- Decreasing the presence of creatine kinase (CK)
- Contains anti-inflammatory properties
- Exerts antioxidant effects
- Contains cell membrane protective properties
Curcumin is a powerful compound and is known to support the immune system in many different ways including via:
Its ability to block the activity of certain pro inflammatory molecules e.g. TNF alpha and NF Kappa-b.
It has an ability to block the inflammatory pathway created by reactive oxygen species (ROS) i.e. free radicals
What are free radicals?
They are unstable molecules that react with other molecules in cells of the body potentially leading to cell damage and in some cases cell death, so it is important that that they are limited.
When considering curcumin supplementation, it is important to remember that, in high doses, curcumin could lead to reduced iron levels because it binds iron rendering it inactive. Many runners, especially female runners, are susceptible to low iron status (for many reasons) so curcumin may not be appropriate for everyone.
Quercetin is known to exert a variety of bioactive effects predominantly its anti-inflammatory and antioxidant properties. Regarding its effects following EIMD, the research suggests that it could:
Reduce symptoms of discomfort
Reduce the extent of strength loss
Reduce the severity of loss of muscle contraction force on that muscle contraction velocity
Promote cell membrane stability
Quercetin’s principle mechanism of action is via free radical scavenging due to its ability to pass across the cell membrane.
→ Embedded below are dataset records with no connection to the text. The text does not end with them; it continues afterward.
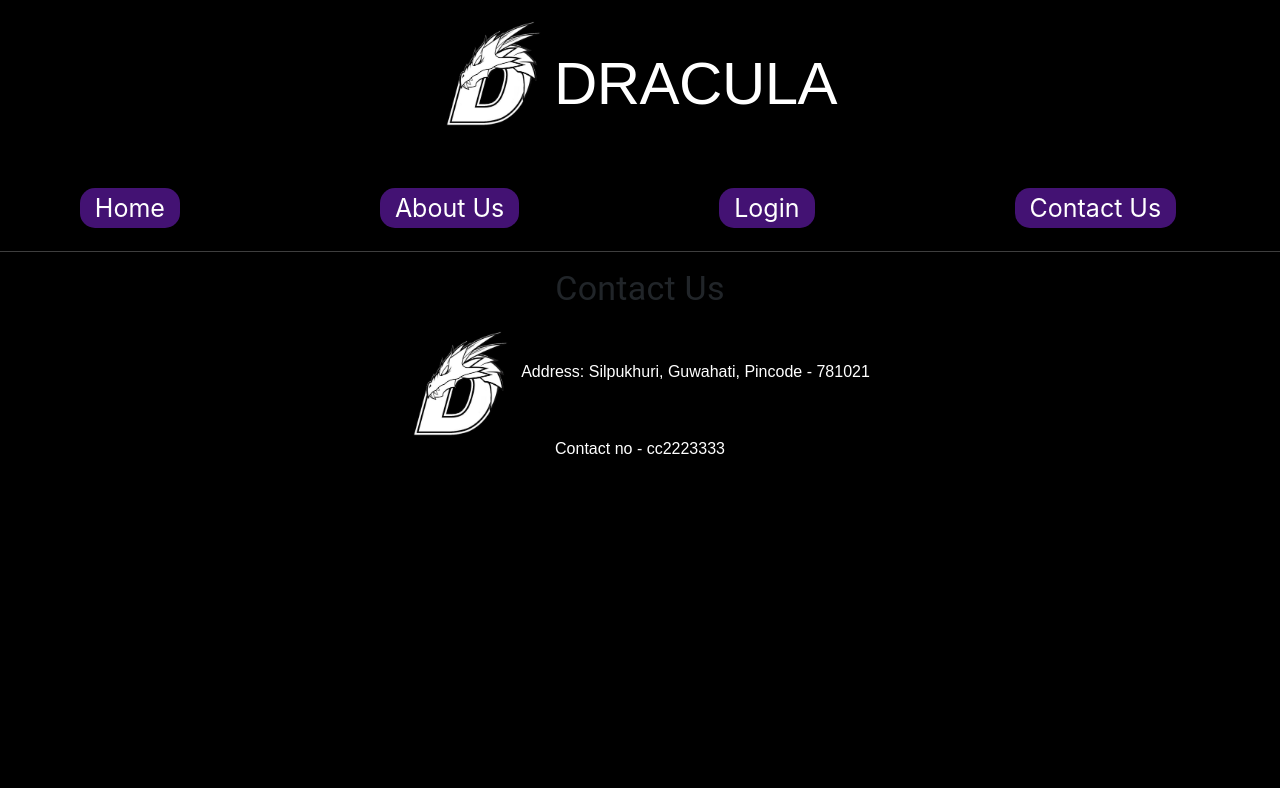
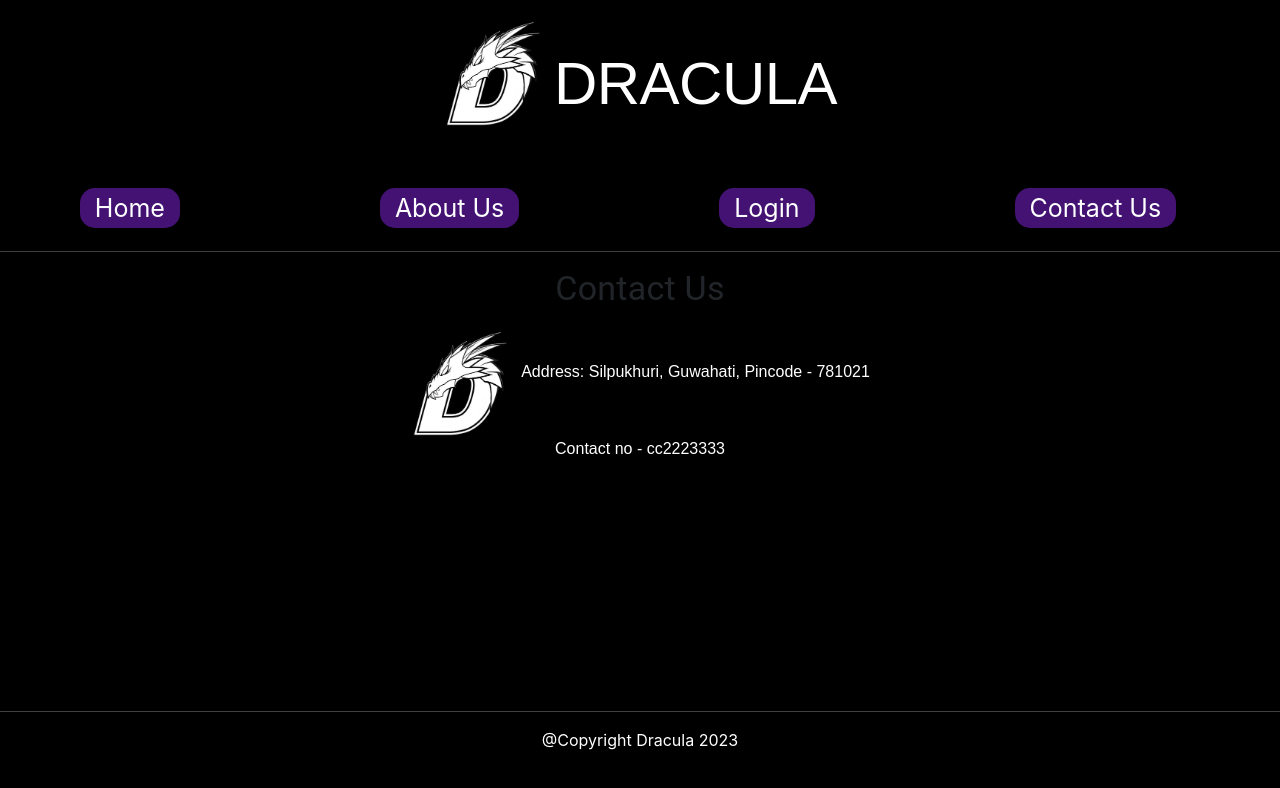
Before and after one commit to hrishiraj102/DraculaClient, a React (Create React App) app: page /contact in a window 1280 px wide. Shown: the top 788 px of the page. Built offline with nearby package versions, Linux system fonts and the light colour scheme.

Commit message:
Axios remove from productcall,Foorter fix

```diff
--- /dev/null
+++ b/src/components/Footer.jsx
@@ -0,0 +1,16 @@
+import { Typography } from "@mui/material"
+
+function Footer (){
+    return (
+        <>
+        <hr style={{color:"white"}} />
+        <Typography variant="h7" sx={{color:"white"}}>
+            @Copyright Dracula 2023
+
+        </Typography>
+        </>
+
+    )
+}
+
+export default Footer
--- a/src/components/ProductCall.js
+++ b/src/components/ProductCall.js
@@ -1,21 +1,19 @@
-import { Container, Grid, Typography } from "@mui/material";
+import {Grid, Typography } from "@mui/material";
 import { Box } from "@mui/system";
-import axios from "axios";
-import { Button } from "bootstrap";
+
 import { useEffect, useState } from "react";
-import { json } from "react-router-dom";
+
 import "./ProductList.css"
 import SlideShow from "./SlideShow";
-
+import productsData from "./productsAPI.json"
+import Footer from "./Footer";
 
 function ProductCall() {
     var [product, setProduct] = useState([]);
-    var url = "http://localhost:8080/products";
+    //var url = "http://localhost:8080/products";
 
     useEffect(() => {
-        axios.get(url)
-            .then(res => setProduct(res.data))
-            .then(error => console.error("Error" + error));
+        setProduct(productsData.products)
     }, []);
 
     return (
@@ -35,7 +33,7 @@ function ProductCall() {
                     {product.map((item) =>
                         <Grid sx={{ display: "flex", flexDirection: "column", width: "350px", height: "500px" }} >
                             <Grid >
-                                <img style={{ width: "280px", height: "330px", borderRadius: 5 }} src={item.imageUrl} />
+                                <img style={{ width: "280px", height: "330px", borderRadius: 5 }} src={item.imageUrl} alt="productimage"/>
                             </Grid>
                             <Typography variant="h6" sx={{ color: "white" }}>{item.pname}</Typography>
                             <Typography variant="body" sx={{ color: "white" }}>Price- ₹{item.price}</Typography>
@@ -52,9 +50,7 @@ function ProductCall() {
 
             </Grid>
 
-            <div>
-                <h1 color={"white"}>Footer</h1>
-            </div>
+            <Footer/>
 
         </>
     )
--- a/src/pages/AboutPage.js
+++ b/src/pages/AboutPage.js
@@ -1,3 +1,4 @@
+import Footer from "../components/Footer";
 import SlideShow from "../components/SlideShow";
 
 function AboutPage() {
@@ -6,12 +7,14 @@ function AboutPage() {
     return (
         <div>
             <div>
-                <SlideShow/>
-                </div>
+                <SlideShow />
+            </div>
             <h3 className="text1">About the age</h3>
             <h6 className="text1">Loseum Loseum loseum losem loammm. Loseum Loseum loseum losem loammm
-            Loseum Loseum loseum losem loammm.Loseum Loseum loseum losem loammm.Loseum Loseum loseum losem loammm
-            Loseum Loseum loseum losem loammm.Loseum Loseum loseum losem loammm.Loseum Loseum loseum losem loammm</h6>
+                Loseum Loseum loseum losem loammm.Loseum Loseum loseum losem loammm.Loseum Loseum loseum losem loammm
+                Loseum Loseum loseum losem loammm.Loseum Loseum loseum losem loammm.Loseum Loseum loseum losem loammm</h6>
+
+            <Footer />
         </div>
 
 
--- a/src/pages/ContactPage.jsx
+++ b/src/pages/ContactPage.jsx
@@ -1,4 +1,5 @@
-import { Container, Grid, Typography } from "@mui/material";
+import {  Grid, Typography } from "@mui/material";
+import Footer from "../components/Footer";
 
 function ContactPage(){
 
@@ -21,6 +22,9 @@ function ContactPage(){
 
             </Grid>
         </Grid>
+        <div style={{marginTop:"250px"}}>
+        <Footer />
+        </div>
         </>
 
     )
--- a/src/pages/Login.js
+++ b/src/pages/Login.js
@@ -1,12 +1,14 @@
-import { render } from "@testing-library/react";
+
 import './login.css';
+import Footer from "../components/Footer";
 
-export default function Login(){
+export default function Login() {
 
 
 
 
     return (
+        <>
             <div className="loginbox">
                 <h2 className="lg">Log-in</h2>
                 <div className="userBox">
@@ -21,6 +23,11 @@ export default function Login(){
                         <input type="button" name="login" value="Login" className="submit"></input>
                     </form>
                 </div>
+
             </div>
+
+            <Footer />
+
+        </>
     );
 }
```
Also changed, not shown: src/components/productsAPI.json (renamed from productsAPI.json). Lines whose indentation alone changed are shown as unchanged.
This scavenging action is thought to be what helps support cell membrane strength, stability and function.
In addition to its scavenging properties, Quercetin is also thought to be able to diminish exercise induced oxidative stress and decrease inflammatory markers in plasma.
Quercetin is absorbed from the digestive tract fairly rapidly. In fact, it can be found in blood plasma within 15 to 30 minutes following ingestion, however it reaches its peak, around 120 to 180 minutes following ingestion. BUT, although it peaks at around 180 minute minutes, it stays in the system for up to 24 hours, so it will continue to exert a certain amount of its positive effect for that time.
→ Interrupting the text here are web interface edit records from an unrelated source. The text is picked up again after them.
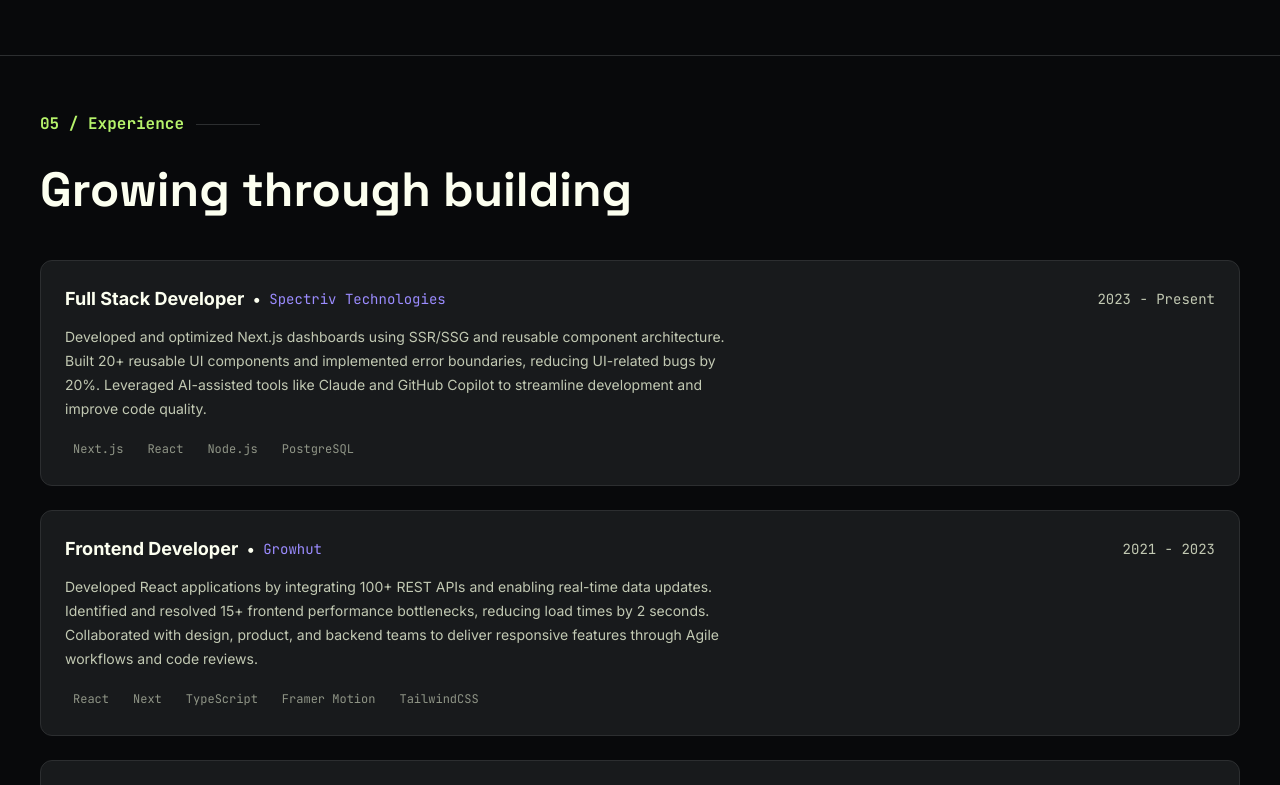
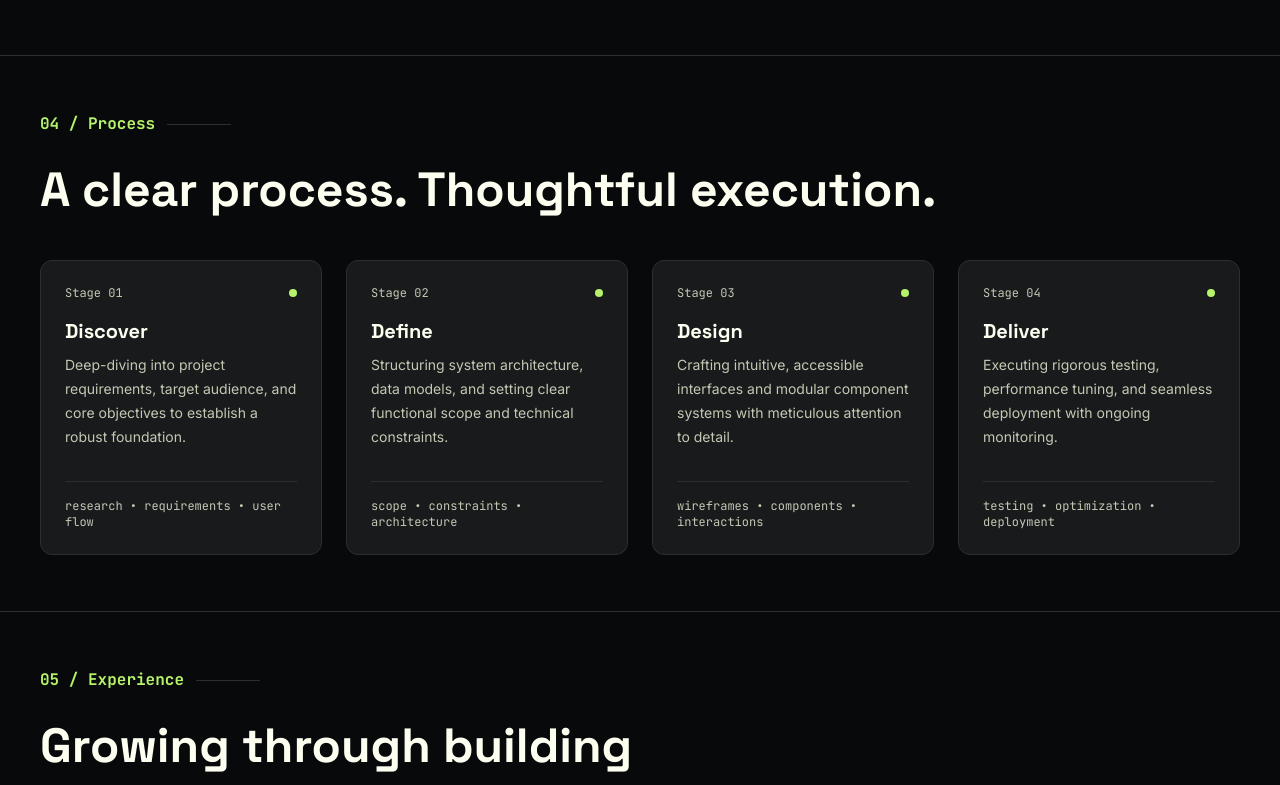
Before and after one commit to neel-1905/neel-portfolio-2026, a Next.js app: page / in a window 1280 px wide. Shown: the part 2575-3360 px from the top of the page. Built offline with nearby package versions, Linux system fonts and the light colour scheme.

Commit message:
initial process section to be updated

```diff
--- a/app/page.tsx
+++ b/app/page.tsx
@@ -3,6 +3,7 @@ import { HeroSection, Stats } from "@/components/hero";
 import { AboutSection } from "@/components/about";
 import { ProjectsSection } from "@/components/projects";
 import { TechnologiesSection } from "@/components/technologies";
+import { ProcessSection } from "@/components/process";
 import { ExperienceSection } from "@/components/experience";
 
 function App() {
@@ -13,6 +14,7 @@ function App() {
       <AboutSection />
       <ProjectsSection />
       <TechnologiesSection />
+      <ProcessSection />
       <ExperienceSection />
     </div>
   );
--- /dev/null
+++ b/components/process/index.ts
@@ -0,0 +1,2 @@
+export * from "./process-section";
+export * from "./process-card";
--- /dev/null
+++ b/components/process/process-card.tsx
@@ -0,0 +1,47 @@
+import { GreenDot } from "@/components/shared/green-dot";
+
+export interface ProcessCardProps {
+  number: string | number;
+  title: string;
+  description: string;
+  tags: string[];
+}
+
+export const ProcessCard = ({
+  number,
+  title,
+  description,
+  tags,
+}: ProcessCardProps) => {
+  const numStr = String(number);
+  const formattedNumber = numStr.startsWith("0") ? numStr : numStr.padStart(2, "0");
+
+  return (
+    <div className="card flex flex-col justify-between gap-4">
+      <div className="flex flex-col gap-4">
+        {/* First row: Stage 0num and dot on far right */}
+        <div className="flex items-center justify-between">
+          <span className="font-mono text-xs text-foreground-muted">
+            Stage {formattedNumber}
+          </span>
+          <GreenDot />
+        </div>
+
+        {/* Second row & Third row: Title and Description */}
+        <div className="flex flex-col gap-2">
+          <h3 className="text-xl font-bold font-heading text-foreground">{title}</h3>
+          <p className="body-text">{description}</p>
+        </div>
+      </div>
+
+      <div>
+        <div className="h-px bg-border my-4" />
+
+        {/* Below border: text separated by dot with muted colors, not pills, using font mono */}
+        <div className="font-mono text-xs text-foreground-muted">
+          {tags.join(" • ")}
+        </div>
+      </div>
+    </div>
+  );
+};
--- /dev/null
+++ b/components/process/process-section.tsx
@@ -0,0 +1,50 @@
+import { AppSection } from "@/components/layout/section/app-section";
+import { SectionHeader } from "@/components/layout/section/section-header";
+import { SectionContentHeading } from "@/components/layout/section/section-content-heading";
+import { ProcessCard, ProcessCardProps } from "./process-card";
+
+const processSteps: ProcessCardProps[] = [
+  {
+    number: "1",
+    title: "Discover",
+    description:
+      "Deep-diving into project requirements, target audience, and core objectives to establish a robust foundation.",
+    tags: ["research", "requirements", "user flow"],
+  },
+  {
+    number: "2",
+    title: "Define",
+    description:
+      "Structuring system architecture, data models, and setting clear functional scope and technical constraints.",
+    tags: ["scope", "constraints", "architecture"],
+  },
+  {
+    number: "3",
+    title: "Design",
+    description:
+      "Crafting intuitive, accessible interfaces and modular component systems with meticulous attention to detail.",
+    tags: ["wireframes", "components", "interactions"],
+  },
+  {
+    number: "4",
+    title: "Deliver",
+    description:
+      "Executing rigorous testing, performance tuning, and seamless deployment with ongoing monitoring.",
+    tags: ["testing", "optimization", "deployment"],
+  },
+];
+
+export const ProcessSection = () => {
+  return (
+    <AppSection>
+      <SectionHeader number="04" title="Process" />
+      <SectionContentHeading heading="A clear process. Thoughtful execution." />
+
+      <div className="grid grid-cols-1 md:grid-cols-2 lg:grid-cols-4 gap-6 mt-10">
+        {processSteps.map((step) => (
+          <ProcessCard key={step.title} {...step} />
+        ))}
+      </div>
+    </AppSection>
+  );
+};
--- a/package.json
+++ b/package.json
@@ -11,6 +11,7 @@
   "dependencies": {
     "cn": "^0.5.0",
     "lucide-react": "^1.62.0",
+    "motion": "^14.8.0",
     "next": "16.4.3",
     "react": "19.3.0",
     "react-dom": "19.3.0"
```
Also changed, not shown: 1 other file (tests, documents, lock files or other folders).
FEMALE FACTORS see below
Putting the nutritional advice into action.
In addition to considering nutrition to support hill drills, training and recovery from training are also key in minimizing the risk of experiencing any EIMD. Think about:
- Building up slowly, especially if new to hill drill training
- Asking for advice e.g. at the gym, from a PT before starting hill drills
- Including restorative exercise as part of your training e.g. yoga, Pilates
- Working with a running coach for a period of time
- Ensuring you have at least 12hrs rest between training sessions
Practical nutritional solutions for hill drills include:
Aim to consume an average of 1.2 grammes per kilogramme of body weight per day of protein, especially if you are a regular runner.
Ensure you spread your protein intake throughout the day rather than having a large portion at one meal time
Remember, if you are of menopause age or you are experiencing the detrimental effects of hill training your protein needs may be greater than 1.2g/Kg BW/d
If suffering from EIMD ensure you consider your intake of the branched chain amino acids (BCAAs), especially Leucine, to enhance recovery
Food first approach, so foods rich in Leucine include:
- Dairy products, especially cottage cheese
- Fish, particularly tuna and cod
- Peanuts and almonds
- Whey Protein powder
CURCUMIN and QUERCETIN:
- The timing of supplement intake is important – do not have them immediately after exercise because this could lead to suppression of the body’s ability to produce its own antioxidants
- Aim to take supplements at least 2hrs away from exercise
- Consume curcumin supplements away from iron rich foods
- As a preventative measure aim to consume a variety of different fruits and vegetables daily because they are abundant in antioxidants and anti-inflammatory properties
- Aim to consume approx. 9 vegetable portions and 2 fruit portions per day
A simple ACTION POINT to get your started:
Work out YOUR daily protein needs – 1.2 grammes per kilogramme of body weight per day. Ensure you eat that amount on a daily basis.